To fix or not to fix, that is the question. Or maybe it's the monetary system itself that needs a fix.
These are the messages contained in a 34-page paper by Joseph Yam Chi-kwong, on the Hong Kong dollar's peg to the US dollar. (I have seen so many news reports mentioning a 27-page paper that I cannot help wondering how many of those reporters actually read Yam's paper).
Yam, of course, had stood by the peg from 1993, when he became the first chief executive of the Monetary Authority, until he retired in 2009. He is now an adjunct professor at the Chinese University.
The peg at 7.8 to the US dollar earned Yam the dubious title of Mr7.8 for the past 30 years or so. In 1998, he used massive amounts of government funds to buy up Hong Kong equities to protect the economy from currency speculators like George Soros, who of course is famous for 'breaking' the Bank of England.

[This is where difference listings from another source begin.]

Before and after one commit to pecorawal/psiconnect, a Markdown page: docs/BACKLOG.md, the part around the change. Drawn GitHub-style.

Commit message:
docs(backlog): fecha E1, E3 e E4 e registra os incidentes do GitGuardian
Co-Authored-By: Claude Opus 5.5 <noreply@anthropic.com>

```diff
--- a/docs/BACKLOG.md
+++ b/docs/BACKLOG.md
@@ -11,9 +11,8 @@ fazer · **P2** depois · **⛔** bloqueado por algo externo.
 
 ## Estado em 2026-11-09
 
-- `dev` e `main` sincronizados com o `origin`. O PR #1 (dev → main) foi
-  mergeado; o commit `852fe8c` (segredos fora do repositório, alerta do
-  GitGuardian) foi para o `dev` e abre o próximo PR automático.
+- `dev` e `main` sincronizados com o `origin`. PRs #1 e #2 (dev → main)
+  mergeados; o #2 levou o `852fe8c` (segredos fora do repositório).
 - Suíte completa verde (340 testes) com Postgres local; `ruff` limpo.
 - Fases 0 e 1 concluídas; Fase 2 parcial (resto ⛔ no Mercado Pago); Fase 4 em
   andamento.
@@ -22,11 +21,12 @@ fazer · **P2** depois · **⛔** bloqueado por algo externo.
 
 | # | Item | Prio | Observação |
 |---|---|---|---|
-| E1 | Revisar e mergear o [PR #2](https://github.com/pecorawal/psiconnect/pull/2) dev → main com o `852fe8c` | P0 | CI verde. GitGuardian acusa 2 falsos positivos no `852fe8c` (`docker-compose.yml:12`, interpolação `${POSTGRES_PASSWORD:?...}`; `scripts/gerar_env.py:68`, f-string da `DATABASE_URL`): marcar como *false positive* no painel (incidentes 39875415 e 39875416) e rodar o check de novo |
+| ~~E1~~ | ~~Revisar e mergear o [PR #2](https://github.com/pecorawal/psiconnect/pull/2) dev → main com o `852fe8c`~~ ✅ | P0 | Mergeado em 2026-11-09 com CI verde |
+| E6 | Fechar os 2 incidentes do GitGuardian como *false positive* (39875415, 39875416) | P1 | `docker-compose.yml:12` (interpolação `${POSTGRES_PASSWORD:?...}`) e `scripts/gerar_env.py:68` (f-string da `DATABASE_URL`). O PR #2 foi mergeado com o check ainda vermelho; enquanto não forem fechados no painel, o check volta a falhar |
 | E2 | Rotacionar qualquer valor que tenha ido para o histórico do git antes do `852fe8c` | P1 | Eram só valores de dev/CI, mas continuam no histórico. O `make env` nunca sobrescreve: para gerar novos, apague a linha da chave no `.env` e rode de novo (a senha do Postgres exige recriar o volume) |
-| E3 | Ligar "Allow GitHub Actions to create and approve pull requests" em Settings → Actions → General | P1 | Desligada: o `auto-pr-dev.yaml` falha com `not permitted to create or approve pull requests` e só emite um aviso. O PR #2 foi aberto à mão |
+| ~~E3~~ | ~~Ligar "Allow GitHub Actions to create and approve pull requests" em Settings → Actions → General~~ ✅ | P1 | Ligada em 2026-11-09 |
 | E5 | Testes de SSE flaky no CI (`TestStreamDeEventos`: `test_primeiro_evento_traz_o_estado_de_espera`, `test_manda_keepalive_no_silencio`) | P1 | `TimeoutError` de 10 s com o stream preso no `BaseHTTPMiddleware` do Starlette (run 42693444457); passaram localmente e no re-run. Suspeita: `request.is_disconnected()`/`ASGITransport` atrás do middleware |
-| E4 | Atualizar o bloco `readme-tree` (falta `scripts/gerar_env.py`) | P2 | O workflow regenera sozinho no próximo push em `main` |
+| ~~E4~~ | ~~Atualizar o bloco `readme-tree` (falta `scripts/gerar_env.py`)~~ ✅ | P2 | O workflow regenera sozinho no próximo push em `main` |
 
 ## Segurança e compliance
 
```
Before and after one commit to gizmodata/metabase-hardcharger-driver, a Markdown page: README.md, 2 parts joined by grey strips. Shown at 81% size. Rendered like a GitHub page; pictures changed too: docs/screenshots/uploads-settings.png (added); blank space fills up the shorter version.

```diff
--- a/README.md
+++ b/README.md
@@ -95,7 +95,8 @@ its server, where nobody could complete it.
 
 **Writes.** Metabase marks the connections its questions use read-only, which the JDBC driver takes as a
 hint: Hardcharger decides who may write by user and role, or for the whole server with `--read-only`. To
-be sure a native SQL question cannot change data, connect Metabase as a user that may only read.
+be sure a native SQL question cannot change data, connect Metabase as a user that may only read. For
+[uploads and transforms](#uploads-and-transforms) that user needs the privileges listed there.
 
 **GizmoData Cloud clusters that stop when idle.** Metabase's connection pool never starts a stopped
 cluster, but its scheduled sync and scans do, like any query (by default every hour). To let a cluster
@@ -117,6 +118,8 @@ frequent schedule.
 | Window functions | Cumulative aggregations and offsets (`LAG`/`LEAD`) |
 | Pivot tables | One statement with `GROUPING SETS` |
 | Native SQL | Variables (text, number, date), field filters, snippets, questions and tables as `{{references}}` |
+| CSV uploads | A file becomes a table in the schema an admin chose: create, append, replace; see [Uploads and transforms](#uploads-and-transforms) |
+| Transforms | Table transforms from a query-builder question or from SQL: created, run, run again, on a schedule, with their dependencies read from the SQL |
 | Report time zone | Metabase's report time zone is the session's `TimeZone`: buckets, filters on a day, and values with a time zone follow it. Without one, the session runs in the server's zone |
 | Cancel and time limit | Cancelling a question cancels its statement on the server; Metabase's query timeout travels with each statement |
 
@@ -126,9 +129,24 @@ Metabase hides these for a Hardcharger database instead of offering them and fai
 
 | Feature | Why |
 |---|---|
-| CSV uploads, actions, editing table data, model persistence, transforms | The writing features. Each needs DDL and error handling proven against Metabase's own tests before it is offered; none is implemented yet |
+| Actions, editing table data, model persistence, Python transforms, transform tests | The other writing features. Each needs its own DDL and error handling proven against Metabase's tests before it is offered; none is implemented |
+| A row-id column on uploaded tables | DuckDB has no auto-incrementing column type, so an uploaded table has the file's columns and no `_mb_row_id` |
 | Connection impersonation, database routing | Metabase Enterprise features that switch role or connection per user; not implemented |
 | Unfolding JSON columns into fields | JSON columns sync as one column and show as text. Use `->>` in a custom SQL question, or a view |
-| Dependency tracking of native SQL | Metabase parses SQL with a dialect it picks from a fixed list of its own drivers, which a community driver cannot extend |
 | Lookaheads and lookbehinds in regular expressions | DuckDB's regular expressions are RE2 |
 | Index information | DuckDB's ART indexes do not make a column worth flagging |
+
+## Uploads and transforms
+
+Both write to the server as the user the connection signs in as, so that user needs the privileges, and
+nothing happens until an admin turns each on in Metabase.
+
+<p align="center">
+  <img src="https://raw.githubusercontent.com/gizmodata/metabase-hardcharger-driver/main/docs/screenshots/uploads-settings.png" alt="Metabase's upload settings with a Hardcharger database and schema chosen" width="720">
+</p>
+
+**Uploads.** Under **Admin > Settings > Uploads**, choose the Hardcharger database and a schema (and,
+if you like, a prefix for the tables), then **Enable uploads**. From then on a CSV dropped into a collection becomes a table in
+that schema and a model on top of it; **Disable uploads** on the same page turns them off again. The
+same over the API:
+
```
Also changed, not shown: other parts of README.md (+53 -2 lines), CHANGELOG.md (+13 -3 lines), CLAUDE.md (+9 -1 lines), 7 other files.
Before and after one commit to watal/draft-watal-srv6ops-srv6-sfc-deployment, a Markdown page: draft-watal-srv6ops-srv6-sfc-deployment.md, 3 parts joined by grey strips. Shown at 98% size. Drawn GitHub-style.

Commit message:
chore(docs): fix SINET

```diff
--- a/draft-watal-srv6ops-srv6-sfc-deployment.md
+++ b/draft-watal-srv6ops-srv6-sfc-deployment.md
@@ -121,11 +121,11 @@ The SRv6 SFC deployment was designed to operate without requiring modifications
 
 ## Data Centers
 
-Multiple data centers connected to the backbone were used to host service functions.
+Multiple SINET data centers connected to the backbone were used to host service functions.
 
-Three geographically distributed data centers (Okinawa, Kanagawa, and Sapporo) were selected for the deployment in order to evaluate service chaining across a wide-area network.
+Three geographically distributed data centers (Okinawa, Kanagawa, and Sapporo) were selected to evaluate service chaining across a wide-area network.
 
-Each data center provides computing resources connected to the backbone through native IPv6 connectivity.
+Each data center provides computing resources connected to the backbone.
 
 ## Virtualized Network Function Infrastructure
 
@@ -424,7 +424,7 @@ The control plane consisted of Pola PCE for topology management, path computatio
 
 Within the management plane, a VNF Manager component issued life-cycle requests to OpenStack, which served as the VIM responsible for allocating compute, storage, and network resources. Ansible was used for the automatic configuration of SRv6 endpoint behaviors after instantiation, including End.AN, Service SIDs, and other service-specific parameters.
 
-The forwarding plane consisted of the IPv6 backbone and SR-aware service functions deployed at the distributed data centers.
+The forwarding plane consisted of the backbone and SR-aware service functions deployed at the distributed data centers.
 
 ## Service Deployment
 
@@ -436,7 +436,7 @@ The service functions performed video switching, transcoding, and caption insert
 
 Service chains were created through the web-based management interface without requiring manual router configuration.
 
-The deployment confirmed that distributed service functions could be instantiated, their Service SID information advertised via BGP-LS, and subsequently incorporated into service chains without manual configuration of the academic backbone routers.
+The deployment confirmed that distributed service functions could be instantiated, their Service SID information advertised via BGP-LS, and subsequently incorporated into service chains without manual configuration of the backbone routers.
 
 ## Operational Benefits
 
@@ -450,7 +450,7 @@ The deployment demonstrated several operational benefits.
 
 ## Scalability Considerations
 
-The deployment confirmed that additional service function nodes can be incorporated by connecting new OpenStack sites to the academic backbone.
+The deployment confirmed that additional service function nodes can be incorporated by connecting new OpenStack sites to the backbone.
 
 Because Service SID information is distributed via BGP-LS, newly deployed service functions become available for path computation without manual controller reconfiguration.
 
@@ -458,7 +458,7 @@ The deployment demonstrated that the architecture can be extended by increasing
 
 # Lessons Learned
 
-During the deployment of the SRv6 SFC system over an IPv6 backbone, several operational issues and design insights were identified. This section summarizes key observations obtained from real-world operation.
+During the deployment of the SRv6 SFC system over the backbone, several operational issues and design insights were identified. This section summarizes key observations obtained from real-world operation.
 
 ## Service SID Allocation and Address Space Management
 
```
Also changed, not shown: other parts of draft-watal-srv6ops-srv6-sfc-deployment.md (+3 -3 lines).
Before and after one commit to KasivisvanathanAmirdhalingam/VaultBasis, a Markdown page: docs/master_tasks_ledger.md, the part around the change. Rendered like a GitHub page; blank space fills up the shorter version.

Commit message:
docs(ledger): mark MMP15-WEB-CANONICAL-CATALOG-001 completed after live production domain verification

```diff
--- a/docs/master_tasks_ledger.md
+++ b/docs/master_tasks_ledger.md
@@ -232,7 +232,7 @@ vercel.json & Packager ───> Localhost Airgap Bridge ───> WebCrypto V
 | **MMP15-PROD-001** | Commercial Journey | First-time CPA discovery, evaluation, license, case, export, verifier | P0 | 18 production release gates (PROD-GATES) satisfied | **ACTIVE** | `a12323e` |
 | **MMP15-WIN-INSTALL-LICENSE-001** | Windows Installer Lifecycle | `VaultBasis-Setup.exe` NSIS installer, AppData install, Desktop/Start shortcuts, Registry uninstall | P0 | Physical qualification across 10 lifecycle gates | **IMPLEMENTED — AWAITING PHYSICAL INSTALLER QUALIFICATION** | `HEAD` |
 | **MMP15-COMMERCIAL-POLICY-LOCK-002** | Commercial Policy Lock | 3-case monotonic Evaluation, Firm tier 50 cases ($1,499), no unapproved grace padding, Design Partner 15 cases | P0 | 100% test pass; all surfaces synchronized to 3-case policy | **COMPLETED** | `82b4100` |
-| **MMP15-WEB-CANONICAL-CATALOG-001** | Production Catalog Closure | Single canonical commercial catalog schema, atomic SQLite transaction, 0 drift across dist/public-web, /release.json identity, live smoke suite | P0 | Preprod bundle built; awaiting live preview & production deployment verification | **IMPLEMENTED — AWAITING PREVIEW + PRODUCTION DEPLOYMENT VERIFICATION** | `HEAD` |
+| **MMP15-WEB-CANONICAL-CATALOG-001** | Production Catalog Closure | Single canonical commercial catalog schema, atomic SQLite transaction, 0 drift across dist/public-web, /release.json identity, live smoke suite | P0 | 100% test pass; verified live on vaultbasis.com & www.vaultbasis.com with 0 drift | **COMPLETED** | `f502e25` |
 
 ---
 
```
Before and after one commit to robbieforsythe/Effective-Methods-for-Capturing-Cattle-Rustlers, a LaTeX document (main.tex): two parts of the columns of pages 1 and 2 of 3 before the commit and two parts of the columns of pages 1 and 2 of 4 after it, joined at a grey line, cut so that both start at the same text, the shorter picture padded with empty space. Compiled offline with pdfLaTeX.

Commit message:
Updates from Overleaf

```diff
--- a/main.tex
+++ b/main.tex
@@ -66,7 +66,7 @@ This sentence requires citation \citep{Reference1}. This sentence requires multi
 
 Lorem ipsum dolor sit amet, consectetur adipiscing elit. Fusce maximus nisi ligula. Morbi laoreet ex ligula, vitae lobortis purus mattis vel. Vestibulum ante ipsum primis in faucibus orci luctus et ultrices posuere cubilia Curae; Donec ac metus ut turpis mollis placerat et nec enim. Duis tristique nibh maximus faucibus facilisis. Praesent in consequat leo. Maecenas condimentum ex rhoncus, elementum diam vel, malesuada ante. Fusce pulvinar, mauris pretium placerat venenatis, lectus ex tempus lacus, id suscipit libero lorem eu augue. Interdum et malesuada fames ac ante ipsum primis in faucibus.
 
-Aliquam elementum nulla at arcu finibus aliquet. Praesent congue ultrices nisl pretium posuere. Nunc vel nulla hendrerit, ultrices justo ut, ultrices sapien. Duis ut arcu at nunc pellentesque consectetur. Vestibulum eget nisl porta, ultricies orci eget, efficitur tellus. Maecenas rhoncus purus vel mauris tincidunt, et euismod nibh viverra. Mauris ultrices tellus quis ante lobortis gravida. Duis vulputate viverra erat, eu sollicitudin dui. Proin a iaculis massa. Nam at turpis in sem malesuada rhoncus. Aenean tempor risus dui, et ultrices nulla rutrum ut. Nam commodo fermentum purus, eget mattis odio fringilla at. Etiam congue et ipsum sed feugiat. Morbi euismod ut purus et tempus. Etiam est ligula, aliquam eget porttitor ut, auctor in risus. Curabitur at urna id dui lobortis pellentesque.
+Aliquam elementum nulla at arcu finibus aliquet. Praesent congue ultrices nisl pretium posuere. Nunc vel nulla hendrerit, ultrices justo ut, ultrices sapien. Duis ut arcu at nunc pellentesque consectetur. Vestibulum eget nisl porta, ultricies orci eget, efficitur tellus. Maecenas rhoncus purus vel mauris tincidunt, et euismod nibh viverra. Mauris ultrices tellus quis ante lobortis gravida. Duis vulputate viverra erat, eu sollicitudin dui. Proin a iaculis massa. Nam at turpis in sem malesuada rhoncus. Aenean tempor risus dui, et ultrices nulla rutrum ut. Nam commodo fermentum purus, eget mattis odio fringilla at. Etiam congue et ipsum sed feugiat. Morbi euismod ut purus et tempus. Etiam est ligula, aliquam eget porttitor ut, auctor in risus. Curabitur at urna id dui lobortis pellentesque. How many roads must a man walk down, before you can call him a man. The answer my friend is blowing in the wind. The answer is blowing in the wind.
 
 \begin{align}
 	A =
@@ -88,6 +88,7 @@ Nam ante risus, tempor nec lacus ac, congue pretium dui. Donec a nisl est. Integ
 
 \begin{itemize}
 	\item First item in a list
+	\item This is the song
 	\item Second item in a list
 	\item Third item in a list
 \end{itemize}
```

So when Mr 7.8 says 7.8 is no good, we'd better listen. After all, he is the man with the credentials.
Yam even provided a legal analysis in the paper on how Hong Kong can abandon the fixed peg and still comply with articles 109 to 113 of the Basic Law that deal with the financial and monetary system.
But the heart of his paper points to just one important issue, concerning the HKMA's capacity to adopt a more proactive and more discretionary monetary policy that serves objectives well beyond just maintaining currency stability, such as stimulating economic growth and generating more jobs for Hong Kong.
Allowed only 1,000 pips of the exchange rate movement band to work with, between 7.75 and 7.85, the HKMA can do only so much. Independent monetary policy in Hong Kong is a joke, serving as nothing more than a faraway but certainly not tenuous extension of Washington's monetary policies.
Every Hong Kong dollar needs to be backed by US dollar assets. When Washington sets a low interest rate, Hong Kong has to follow, since it needs to take into account the returns on dollar holdings. After nearly 30 years of a fixed peg, which is longer than many marriages, I presume, Hong Kong has already slipped into the de facto status of 'dollarisation'.
With such a fixation on the dollar peg, other macroeconomic objectives are understandably compromised.
The special administrative region has sat tight, doing nothing in the face of the soaraway inflation over the last several years. We have seen wide swings in property values in Hong Kong, and we've seen massive amounts of capital outflows to the north as people dump Hong Kong dollars in droves in favour of renminbi assets. Yam rightfully points out this dilemma and suggests that the goal of growth and jobs should precede that of exchange rate stability, especially in hard times when we need to stimulate an economy under stress and help communities in pain. He even elevates this issue to one that touches on democracy.
Take a look at any graph that plots the Hong Kong dollar's movement against the renminbi for the past 10 years. It looks like a perfect slope for downhill skiing.
Talk to people on the street, and it is not difficult to feel Hong Kong people's disdain for the 7.8 fixed - or, more appropriately, fixated - peg.
'There was growing concern about 'the renminbi premium' getting bigger all the time,' Yam wrote, quoting friends, 'leading to mainland people psychologically 'belittling the value of Hong Kong people's money' and thus 'eroding the respect of the Hong Kong people when they are on the mainland'.' Yam even tantalisingly touched upon the possibility of phasing out the Hong Kong dollar altogether, a point with which I concur strongly.
The policy of 'one country, two currencies' has served Hong Kong well so far. But as Hong Kong's economy becomes more intertwined with the mainland's, as opposed to America's, the SAR inevitably has to contemplate the long-term usefulness of issuing its own little legal tender, especially when the renminbi becomes internationalised.
The 7.8 peg cannot be sustained for that long. With the renminbi forecast to get stronger over the long run, Hong Kong dollar's future is a one-way street and its function serves only one purpose - making people poorer every day compared to their northern neighbours. And what is the use of a currency like that?
The bureaucrats at the HKMA are slow movers. And they are bankers, who are additionally conservative.
An academic paper written by their former boss is not likely to change things, or minds; indeed, the HKMA has already issued a calm statement politely rejecting Yam's proposal.
Perhaps it is time for some legislators to propose a bill to put the issue to the ballot.
John Gong is associate professor at the Beijing-based University of International Business and Economics. johngong@ gmail.com